A sign outside the Natural History Museum. They’re right, we did totally invent dinosaurs.
One of the many interesting things about the badger cull is the way a sense of Britishness has been utilised so much in the campaign against it. When Brian May played the closing ceremony of Olympics with pictures of a fox and badger on the sleeves of his jacket, he arguably subverted a particular idea of Britishness (the hunting and fishing type), with another (one that is more likely to privilege animal rights over sport). More plainly, there was SchNEWS’ claim the badger was the British equivalent to the panda, or Brain May (again) Kitchener style posing: Badgers need you. Personally, I’m not sure Kitchener is a form of Britishness I personally have much affinity with. May also came dangerously close to comparing himself to Mandela which seems ill advised at the best of times, but perhaps especially for a musician famous for playing apartheid South Africa.
There’s been rather a lot of flagwaving around UK science this summer though, similarly ill advised in my view. First up, David Cameron’s celebration of the discovery of the Higgs boson was just plain crass. Yes, Peter Higgs is British, but the discovery was the result of many people working together, drawing on the resources and expertise of even more. That sort of visionary mass action of human is what we should be celebrating, not way hays for British bosons. Indeed, that’s kind of why CERN exists: to draw on and develop science’s large networks of international collaboration.
The Department for Business, Innovation and Skills use of the “Britain is GREAT” campaign has been bugging me for months (see pictures above and below, and more in this post, there was also an exhibition at the Science Museum). Considering the recent changes to higher education funding in the UK, I was especially taken by the “knowledge is GREAT” posters, complete with nod to the lofty spires of the UK’s famous universities, next to those proclaiming “shopping is GREAT”. As several people have pointed out – e.g. Mariana Mazzucato – for all the campaign’s rhetoric in British innovation, this wasn’t accompanied by as much visionary, bold public investment as there could be.
Knowledge is so GREAT, wish they’d invest in it. Outside BIS earlier this year.
In many ways, that Natural History Museum poster is right though, we did totally invent the dinosaur. Or at least the word dinosaur was coined by the Natural History Museum’s founder, Richard Owen. Britain has great scientific and technological heritage. It was lovely – refreshing even – to see it featured in the Olympic and Paralympic ceremonies. I like that our money has Stephenson’s rocket and Watson and Crick’s helix on it. I don’t want to argue that science lacks any local identity or localities won’t be proud of their scientific and technological heritage. There are many types and stories of Britishness though. “We” didn’t invent dinosaurs, Richard Owen coined the term, and I don’t feel much affinity with him, even if we did work in the same bit of London. By most accounts, he wasn’t the nicest of people. He also died many decades before I was born. I also personally feel a bit alienated by the poshness of the Royal Society, Royal Institution et al. It’s not a culture I feel part of. There’s a colonial history surrounding science and technology which we should be aware and critical of too, and we should be careful of the negative impact a blinkered immigration policy can have on the complex multi-cultural networks of modern science.

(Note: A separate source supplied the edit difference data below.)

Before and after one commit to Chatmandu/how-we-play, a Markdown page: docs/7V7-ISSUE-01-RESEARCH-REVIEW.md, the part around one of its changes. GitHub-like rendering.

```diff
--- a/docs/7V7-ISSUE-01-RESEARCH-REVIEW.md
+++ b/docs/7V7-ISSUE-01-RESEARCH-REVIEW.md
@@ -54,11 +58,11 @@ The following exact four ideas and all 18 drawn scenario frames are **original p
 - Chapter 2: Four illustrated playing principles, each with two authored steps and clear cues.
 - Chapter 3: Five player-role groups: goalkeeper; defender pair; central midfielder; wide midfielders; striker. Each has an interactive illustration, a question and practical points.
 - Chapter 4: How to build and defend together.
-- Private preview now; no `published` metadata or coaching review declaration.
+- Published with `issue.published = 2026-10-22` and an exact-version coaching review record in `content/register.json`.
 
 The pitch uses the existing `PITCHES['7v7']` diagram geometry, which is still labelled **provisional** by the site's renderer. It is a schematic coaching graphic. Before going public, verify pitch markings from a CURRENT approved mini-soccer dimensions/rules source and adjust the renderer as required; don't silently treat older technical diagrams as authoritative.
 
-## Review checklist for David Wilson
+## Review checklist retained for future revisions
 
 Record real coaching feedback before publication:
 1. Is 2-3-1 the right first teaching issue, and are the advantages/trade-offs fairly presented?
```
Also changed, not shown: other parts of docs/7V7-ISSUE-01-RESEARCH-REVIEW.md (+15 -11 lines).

I’m not a fan of nationalism at the best of times and I admit to suffering from a bout of bunting fatigue after our summer of Jubilee/Olympics, but I really wish everyone would put those bloody flags away. Or a least show some more awareness of the way a sense of Britishness may exclude and limit as well as include and celebrate.
EDIT: as Tori Herridge suggests, there are connections to this and some of the recent chatter about the appropriateness of celebrating heroes in science. See, for example, Athene Donald on the topic (and piece I wrote for the Guardian last weekend, which also referred to Cameron’s Higgs gaff).
Summer is over. Damp “time to shine” banner in Autumn rain outside Turnpike Lane tube.
Some of the above is based on something I wrote for the first edition of the new UK edition of Popular Science. The magazine’s been published in the US since 1872, so for a British version I thought I’d have a bit of a poke at the idea of celebrating Britishness in the popularisation of science. If you want to read the full piece, the bad news is the magazine is iPad only. If that hasn’t lost you, the good news is that the first edition is free. This link should take you to the right bit of iTunes.